Being a diverse musician and a fan of metal, you auditioned for Metallica in the '80s after the loss of their bassist Cliff Burton. Do you ever wonder what would have happened if you got the job?

LC: Well, I didn't get the gig for a reason. I wasn't the right guy. I wasn't what they were looking for. They were looking for a guy who could play a solely supporting role. Yeah, I could have pulled it off and played the music, but it would have been counter-intuitive to my nature. The ...And Justice For All album, the one they did after Cliff's death, you can't even hear the bass. It would have been a wonderful thing. I would have had a way bigger bank account [laughs] but I just don't think it would have worked on many levels. It would have been fun for a little while, I am sure, but that's not what they were looking for - it's not what they needed. The guy they got now is amazing. He's a great guy. It worked out for everyone.

In playing and songwriting, was there a conscious effort for Primus to try and be unique?

LC: To an extent, maybe in the early days, but after a while, you're just trying to... you know, you're given a certain amount of Popsicle sticks and try to make something out of them. That's what we needed for Seas Of Cheese and Pork Soda. Things like that. We utilised things that we had, like myself, Larry and Tim, but you're not necessarily working with Popsicle sticks...


LC: …you're bringing in your own Popsicle sticks to build what you want.

Sometimes those Popsicle sticks don't get taken to immediately. Do you think your music has ever alienated anyone because of its abstract sound and approach?

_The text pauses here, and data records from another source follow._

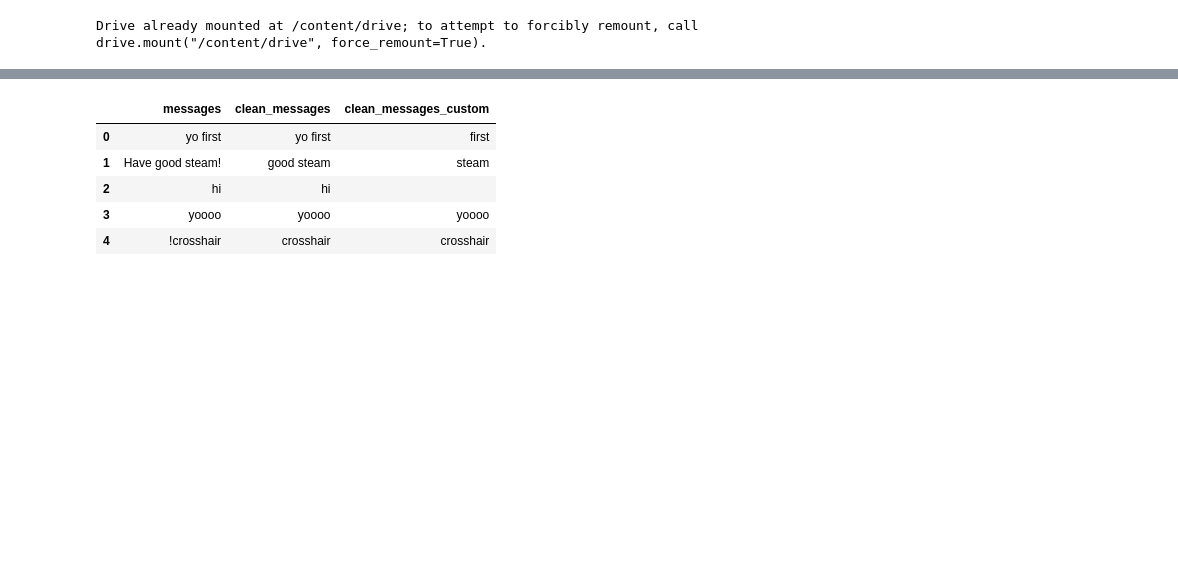
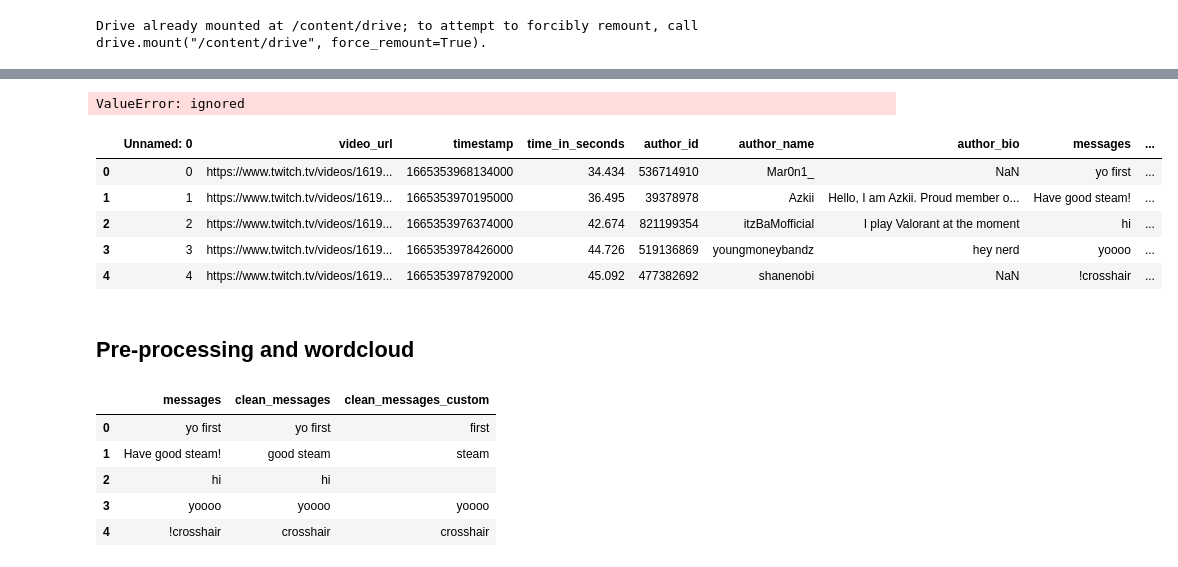
Before and after one commit to pearl-yu/twitch_project, a Jupyter notebook: independent_variable_chat_exploration.ipynb, the cells around one changed output, grey strips where cells are left out. Cells and saved outputs as stored; diff of their text form; code cells hidden in the pictures; blank space fills up the shorter version.

Commit message:
Added basic features.

```diff
--- a/independent_variable_chat_exploration.ipynb
+++ b/independent_variable_chat_exploration.ipynb
@@ -53,0 +57,7 @@ Name: messages, dtype: float64
+# %%
+# basic chat feature: number of messages per minute
+# add a new column
+chat_df['time_in_minutes'] = chat_df['time_in_seconds'] // 60 # floor division
+temp = chat_df.groupby(['video_url','time_in_minutes'])['messages'].count().reset_index()
+
+chat_features_df['num_messages_per_min'] = temp.groupby('video_url')['messages'].mean().values
@@ -53,0 +123,23 @@ Name: messages, dtype: float64
+# %%
+# This is stupid, but somehow my while loop and append gives me memory error
+with open ('sentiments1', 'rb') as fp:
+      sentiment1 = pickle.load(fp)
+
+with open ('sentiments2', 'rb') as fp:
+      sentiment2 = pickle.load(fp)
+
+with open ('sentiments3', 'rb') as fp:
+      sentiment3 = pickle.load(fp)
+
+with open ('sentiments4', 'rb') as fp:
+      sentiment4 = pickle.load(fp)
+
+with open ('sentiments5', 'rb') as fp:
+      sentiment5 = pickle.load(fp)
+# %%
+sentiment = sentiment1 + sentiment2 + sentiment3 +sentiment4 + sentiment5
+sentiment.append('na')
+
+print(len(chat_df))
+print(len(sentiment))
+sentiment[:5]
@@ -53,0 +154,5 @@ Name: messages, dtype: float64
+# %%
+chat_df['sentiment'] = sentiment
+chat_df[['sentiment_label','sentiment_score']] = chat_df['sentiment'].apply(pd.Series)
+# %% [output]
+ValueError: ignored
@@ -53,0 +173,11 @@ Name: messages, dtype: float64
+# %%
+chat_df.head()
+# %% [output]
+|  | Unnamed: 0 | video_url | timestamp | time_in_seconds | author_id | author_name | author_bio | messages | ... |
+| 0 | 0 | https://www.twitch.tv/videos/1619... | 1665353968134000 | 34.434 | 536714910 | Mar0n1_ | NaN | yo first | ... |
+| 1 | 1 | https://www.twitch.tv/videos/1619... | 1665353970195000 | 36.495 | 39378978 | Azkii | Hello, I am Azkii. Proud member o... | Have good steam! | ... |
+| 2 | 2 | https://www.twitch.tv/videos/1619... | 1665353976374000 | 42.674 | 821199354 | itzBaMofficial | I play Valorant at the moment | hi | ... |
+| 3 | 3 | https://www.twitch.tv/videos/1619... | 1665353978426000 | 44.726 | 519136869 | youngmoneybandz | hey nerd | yoooo | ... |
+| 4 | 4 | https://www.twitch.tv/videos/1619... | 1665353978792000 | 45.092 | 477382692 | shanenobi | NaN | !crosshair | ... |
+# %% [markdown]
+## Pre-processing and wordcloud
```
Also changed, not shown: parts of 22 cells of this notebook.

LC: Well, there's plenty of people who don't get it that don't necessarily want to get it.

What would they be trying to "get"?

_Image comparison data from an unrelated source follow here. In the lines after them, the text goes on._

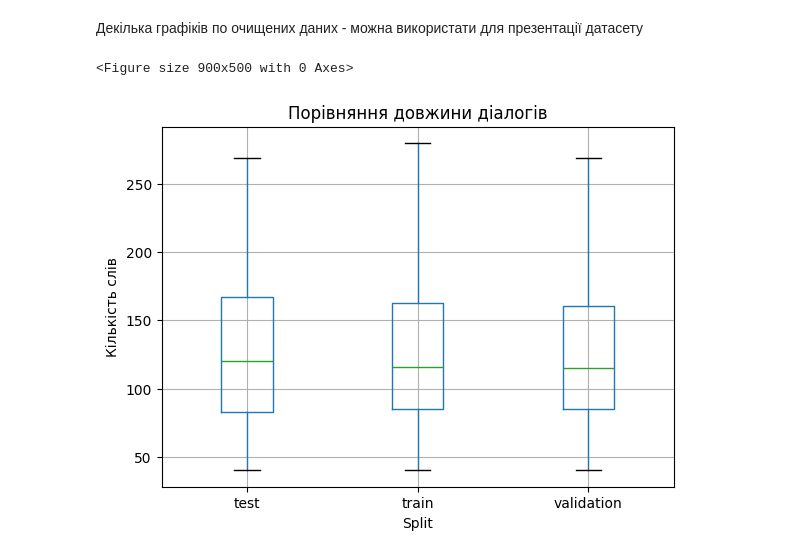
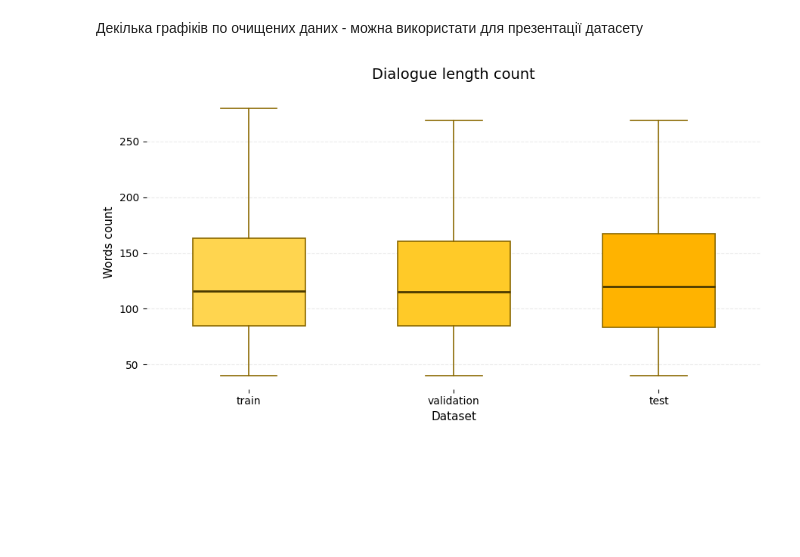
Before and after one commit to olenahnyp/summarization, a Jupyter notebook: dataset_overview.ipynb, the cells around one changed output. Cells and saved outputs as stored; diff of their text form; code cells hidden in the pictures; blank space fills up the shorter version.

Commit message:
Make plots look better

```diff
--- a/dataset_overview.ipynb
+++ b/dataset_overview.ipynb
@@ -500,20 +500,65 @@ comparison_data = pd.concat(
     ignore_index=True,
 )
 # %%
-plt.figure(figsize=(9, 5))
+split_names = list(cleaned_eda_splits.keys())
 
-comparison_data.boxplot(
-    column="dialogue_words",
-    by="split",
+dialogue_lengths = [
+    cleaned_eda_splits[split_name]["dialogue_words"].dropna()
+    for split_name in split_names
+]
+
+yellow_colors = [
+    "#FFD54F",
+    "#FFCA28",
+    "#FFB300",
+]
+
+fig, ax = plt.subplots(figsize=(9, 5))
+
+boxplot = ax.boxplot(
+    dialogue_lengths,
+    tick_labels=split_names,
     showfliers=False,
+    patch_artist=True,
+    widths=0.55,
 )
 
-plt.suptitle("")
-plt.title("Порівняння довжини діалогів")
-plt.xlabel("Split")
-plt.ylabel("Кількість слів")
+for box, color in zip(boxplot["boxes"], yellow_colors):
+    box.set_facecolor(color)
+    box.set_edgecolor("#8A6800")
+    box.set_linewidth(1.2)
+
+for median in boxplot["medians"]:
+    median.set_color("#4A3900")
+    median.set_linewidth(2)
+
+for element in ["whiskers", "caps"]:
+    for line in boxplot[element]:
+        line.set_color("#8A6800")
+        line.set_linewidth(1.2)
+
+ax.set_title(
+    "Dialogue length count",
+    fontsize=14,
+    pad=15,
+)
+
+ax.set_xlabel("Dataset", fontsize=11)
+ax.set_ylabel("Words count", fontsize=11)
+
+ax.grid(
+    axis="y",
+    linestyle="--",
+    alpha=0.25,
+)
+
+ax.set_axisbelow(True)
+
+for spine in ax.spines.values():
+    spine.set_visible(False)
+
+plt.tight_layout()
 plt.show()
 # %% [output]
-<Figure size 900x500 with 0 Axes>
-[figure, old version]
+[figure, new version]
 # %%
```
Also changed, not shown: parts of 2 cells of this notebook.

LC: Hmmm. Well, you tell me, are you a fan?

Indeed. Frizzle Fry, Seas Of Cheese and Miscellaneous Debris were albums I owned growing up in my twenties. But you either like it or you don't. I just have heard people say they don't get your music. Maybe they are just a suspicious lot.

LC: [Laughs] Primus albums, in my opinion, are like Coen brothers films. You have these colorful characters, but there's a lot of darkness to them, they tend to be tragic. I mean, there's a lot of dark material off Primus records. 'Jerry Was A Racecar Driver' is about a guy who gets drunk, has a run-in with a tree and kills himself. 'John The Fisherman', a tragedy. Then there are straight up songs like 'Bob', about a friend of mine who hung himself. Like life in general, through adversity there is a lot of humour. That's how people deal. That's how I deal. It's always been done through humour. That's what my lyrics reflect- stories that I grew up listening to, whether they were musicals or lots of country music. There were a lot of tales being told. That's what I tend to be drawn towards - something that tells some kind of tale.

Essentially you are a storyteller.

LC: Well, as a vocalist I always had a tough time, because I never thought of myself as a singer. I was sort of rushed into the role, because I didn't like any of the singers in the bands I was in that couldn't convey my lyrics,so I took over the role. I always joked that I was the narrator until I got a little more comfortable with my voice and I could actually sing. Early on, it was easier for me to take on a role of one of these characters and be on stage in the character or whoever the hell I am, trying to project and convey these lyrics.

The reissue of Sailing The Seas Of Cheese is out now via Commercial Marketing